→ **Work item**
Output the data below exactly, images excluded.

Source data START

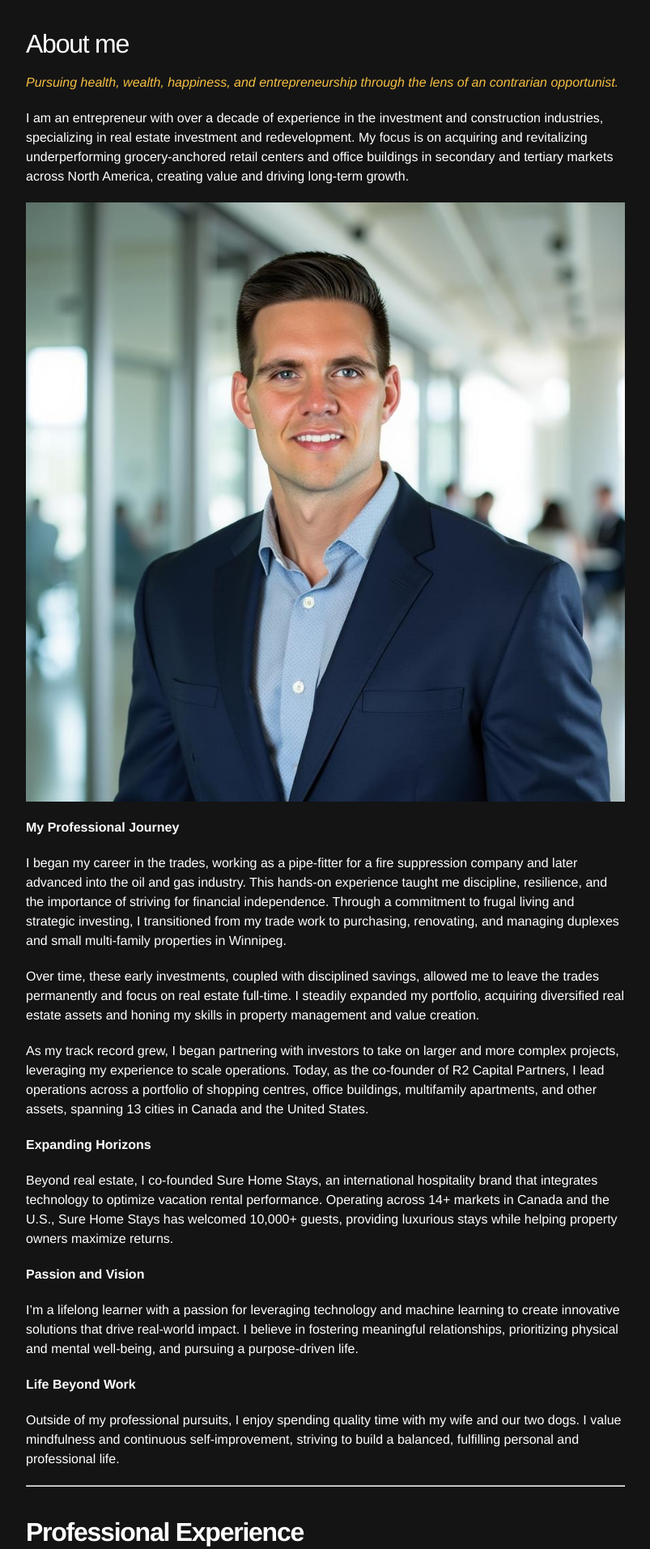
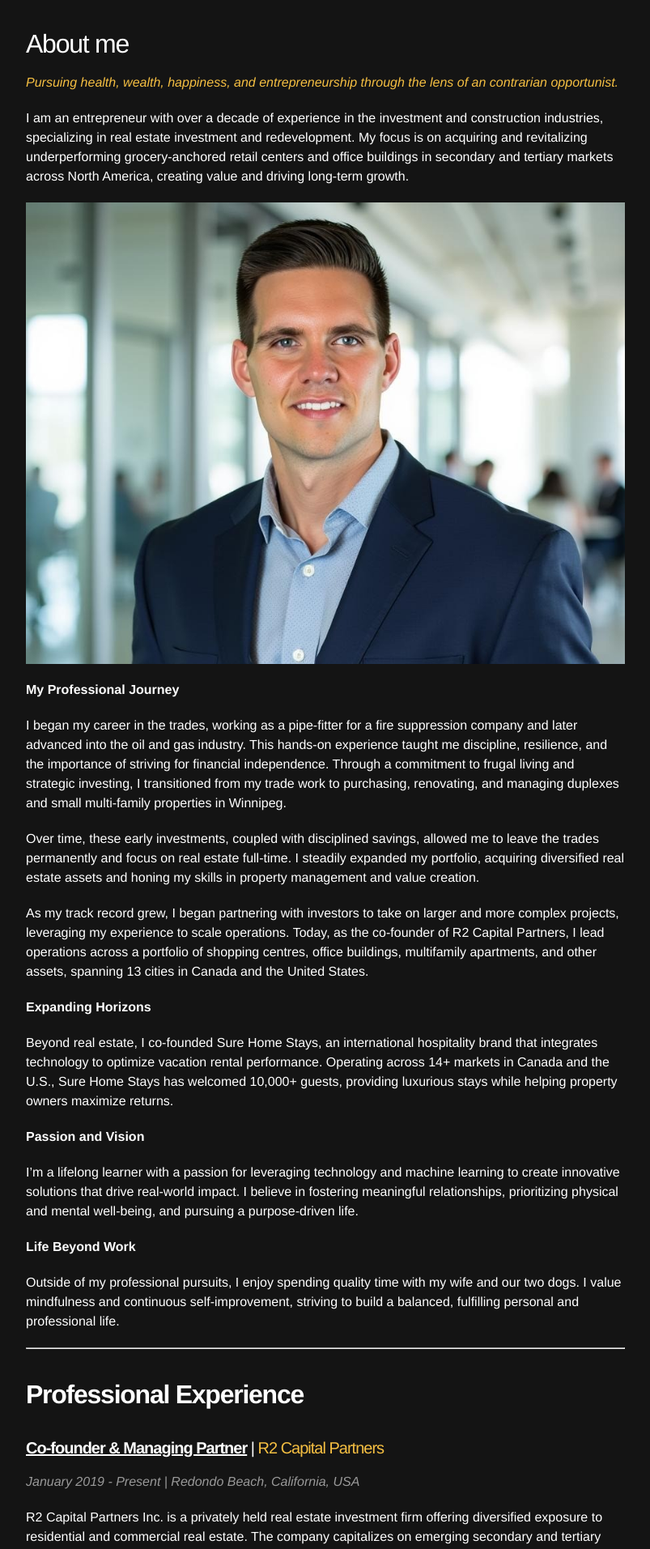
Before and after one commit to spenriche/spenriche.github.io, a Jekyll site: the page built from _pages/about.md, in a window 1280 px wide. Shown: the part 566-2479 px from the top of the page at 81% size, without its empty margins (238-1041 px from the left). Built offline with Jekyll 4.4.1, drawn with Linux system fonts in a browser that asks for light colours.

```diff
--- a/_pages/about.md
+++ b/_pages/about.md
@@ -21,7 +21,7 @@ Thanks for joining me on this journey—I’m excited to share, grow, and learn
 
 I am an entrepreneur with over a decade of experience in the investment and construction industries, specializing in real estate investment and redevelopment. My focus is on acquiring and revitalizing underperforming grocery-anchored retail centers and office buildings in secondary and tertiary markets across North America, creating value and driving long-term growth.
 
-![Alt text](/assets/images/29.jpeg){: .small-image}
+![Alt text](/assets/images/291.jpeg){: .small-image}
 
 **My Professional Journey**
 
```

Source data END

→ **Solution to this problem**
Before and after one commit to spenriche/spenriche.github.io, a Jekyll site: the page built from _pages/about.md, in a window 1280 px wide. Shown: the part 566-2479 px from the top of the page at 81% size, without its empty margins (238-1041 px from the left). Built offline with Jekyll 4.4.1, drawn with Linux system fonts in a browser that asks for light colours.

```diff
--- a/_pages/about.md
+++ b/_pages/about.md
@@ -21,7 +21,7 @@ Thanks for joining me on this journey—I’m excited to share, grow, and learn
 
 I am an entrepreneur with over a decade of experience in the investment and construction industries, specializing in real estate investment and redevelopment. My focus is on acquiring and revitalizing underperforming grocery-anchored retail centers and office buildings in secondary and tertiary markets across North America, creating value and driving long-term growth.
 
-![Alt text](/assets/images/29.jpeg){: .small-image}
+![Alt text](/assets/images/291.jpeg){: .small-image}
 
 **My Professional Journey**
 
```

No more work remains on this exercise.